• WORK TO COMPLETE
The records below are to be restated word for word, with their images omitted.

(Records from a data source)
* * * * * * *

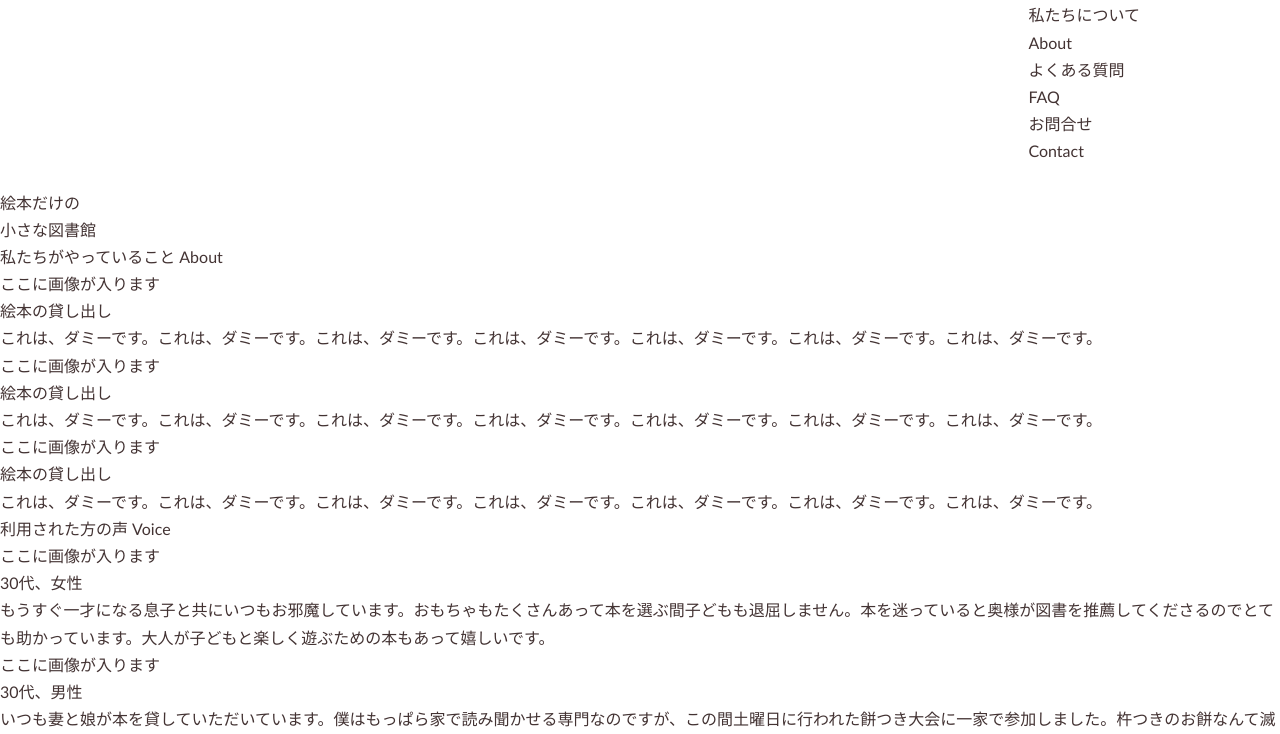
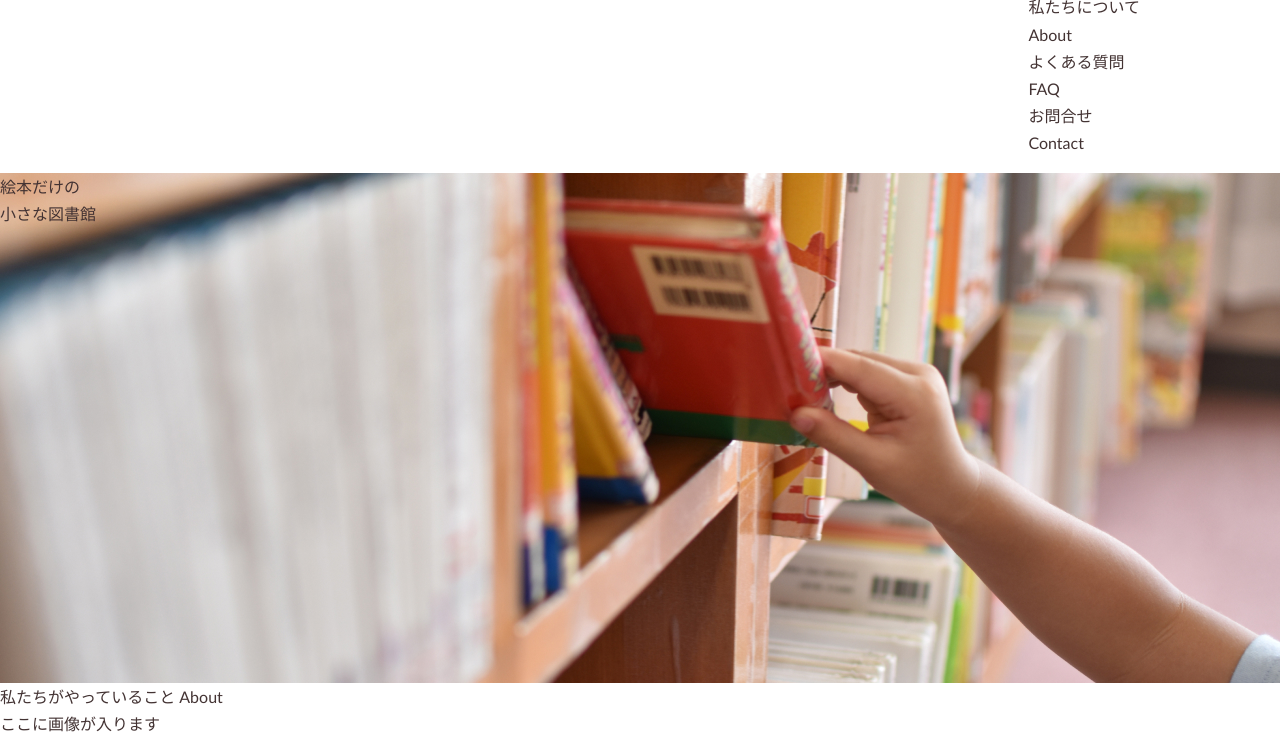
Before and after one commit to sazumy/kotori_bunko, a plain HTML site: page index.html in a window 1280 px wide. Shown: the part 77-811 px from the top of the page. Drawn offline with Linux system fonts and the light colour scheme.

Commit message:
とりあえずキービジュアルを配置

```diff
--- a/style/layout/layout.css
+++ b/style/layout/layout.css
@@ -11,7 +11,7 @@
 /* 以下、記載量が増えたら header footerなどのファイルに分ける */
 /* Header */
 .header {
-  padding: var(--space-md);
+  padding: var(--space-sm) var(--space-md);
   width: 100%;
 
   .container {
@@ -37,6 +37,13 @@
   }
 }
 
+.keyvis {
+  background-image: url("../../images/keyvis.jpg");
+  background-position: center;
+  background-size: cover;
+  height: 510px;
+}
+
 /* Footer */
 .footer {
   padding: var(--space-md);
```
Also changed, not shown: index.html (+1 -0 lines), images/keyvis.jpg (added).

* * * * * * *

• RESPONSE TO THE TASK
Before and after one commit to sazumy/kotori_bunko, a plain HTML site: page index.html in a window 1280 px wide. Shown: the part 77-811 px from the top of the page. Drawn offline with Linux system fonts and the light colour scheme.

Commit message:
とりあえずキービジュアルを配置

```diff
--- a/style/layout/layout.css
+++ b/style/layout/layout.css
@@ -11,7 +11,7 @@
 /* 以下、記載量が増えたら header footerなどのファイルに分ける */
 /* Header */
 .header {
-  padding: var(--space-md);
+  padding: var(--space-sm) var(--space-md);
   width: 100%;
 
   .container {
@@ -37,6 +37,13 @@
   }
 }
 
+.keyvis {
+  background-image: url("../../images/keyvis.jpg");
+  background-position: center;
+  background-size: cover;
+  height: 510px;
+}
+
 /* Footer */
 .footer {
   padding: var(--space-md);
```
Also changed, not shown: index.html (+1 -0 lines), images/keyvis.jpg (added).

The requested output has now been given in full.